The film also takes a disappointingly unsubtle approach at times, either with extra-long close-ups of Georg’s bewildered face when he discovers his bomb missed his target and killed innocent civilians instead– as if we couldn’t feel or figure out how devastating that is ourselves – or in how it sanctifies the central figure. It can sometimes feel like the character is held up to be Oskar Schindler-level saintly, but it never entirely rings true when he’s portrayed as never doing even the slightest thing wrong.

Nevertheless, for all its faults, there’s still something admirable about 13 Minutes, a kind of lump-in-the-throat sincerity about one man’s heroic story that’s sadly little known to most outside of wartime aficionados.
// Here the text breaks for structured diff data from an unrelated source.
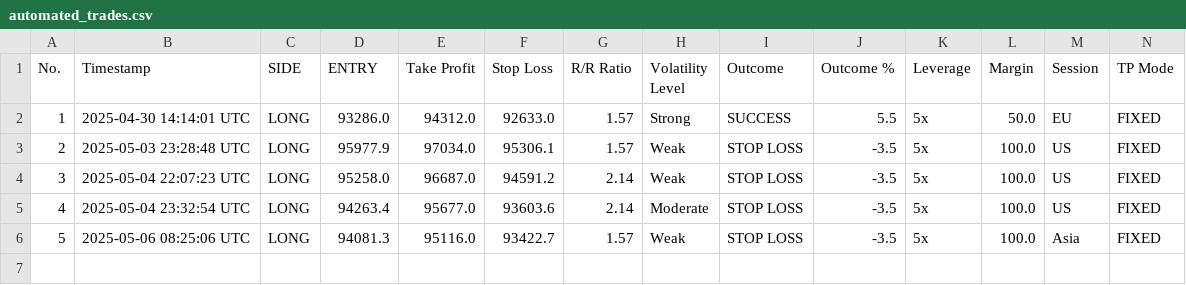
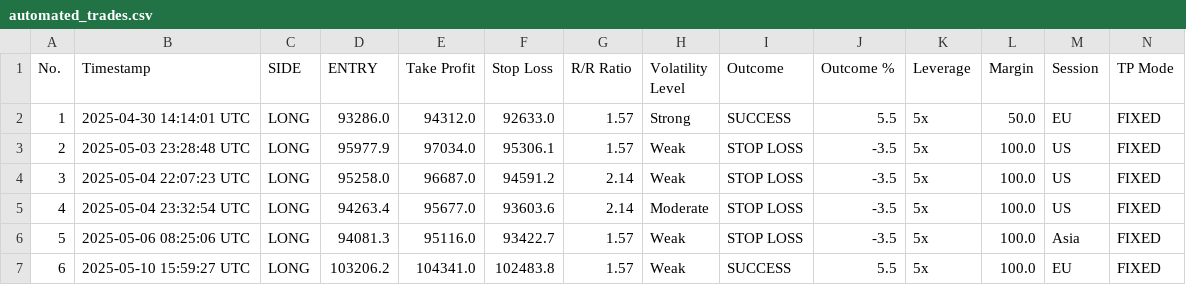
Before and after one commit to spirosrap/crypto-finance, a CSV file: automated_trades.csv, drawn as a sheet; only a part is shown; rows hold the shown columns only; the diff names each change by its address in the sheet, - before the commit and + after, or states it on an @@ line.

Commit message:
update of logs

```diff
--- a/automated_trades.csv
+++ b/automated_trades.csv
+row 7: 6 | 2025-05-10 15:59:27 UTC | LONG | 103206.2 | 104341.0 | 102483.8 | 1.57 | Weak | SUCCESS | 5.5 | 5x | 100.0 | EU | FIXED
```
There are moments that are genuinely shocking – particularly in the brutal but importantly never gratuitous scenes of torture – and it provides a pleasingly authentic view of that most crucial of 20th century time periods. I just wish it relied a bit less on the jumbled up plot; perhaps simply telling it in the right order might have given the true impact it needed.


Previous ArticleNext Article

I’m a freelance film reviewer and blogger with over 10 years of experience writing for various different reputable online and print publications. In addition to my running, editing and writing for Thoughts On Film, I am also the film critic for The National, the newspaper that supports an independent Scotland, covering the weekly film releases, film festivals and film-related features.

I have a passion for all types of cinema, and have a particular love for foreign language film, especially South Korean and Japanese cinema. Favourite films include The Big Lebowski, Pulp Fiction and 2001: A Space Odyssey.

Leave a Reply

Your email address will not be published. Required fields are marked *

Movie Review: Home Again 0 422

This review was previously published at The National.

Despite an obviously talented leading lady in Reese Witherspoon and a family pedigree behind the camera in making this sort of rom-com flutter sweetly off the screen, Home Again struggles to finds its way out of cloying cliché and narrative contrivance.

This is the directorial debut of Hallie Myers-Shyer, daughter of genre stalwart Nancy Meyers (The Holiday, What Women Want). It focuses on the life of Alice Kinney (Witherspoon), a single mum who has just turned 40 and tries her best to raise her two daughters Isabel (Lola Flanery) and Rosie (Eden Grace Redfield) in Los Angeles with her job as an interior decorator.

Freshly separated from her British music mogul husband Austen (Michael Sheen), she embarks on a drunken birthday night celebration that leads to her meeting a trio of 20-something lads – Harry (Pico Alexander), George (Jon Rudnitsky) and Teddy (Nat Wolff) – who are trying their best to break into the Hollywood movie business.

The young men improbably end up staying in Alice’s guest house while they work on finishing the script for their first film. Before long they become an integral part of her life, from Alice embarking on a romantic relationship with Harry to George helping out Isabel with her school play. To quote the title of the director’s mother’s 2009 film – it’s complicated.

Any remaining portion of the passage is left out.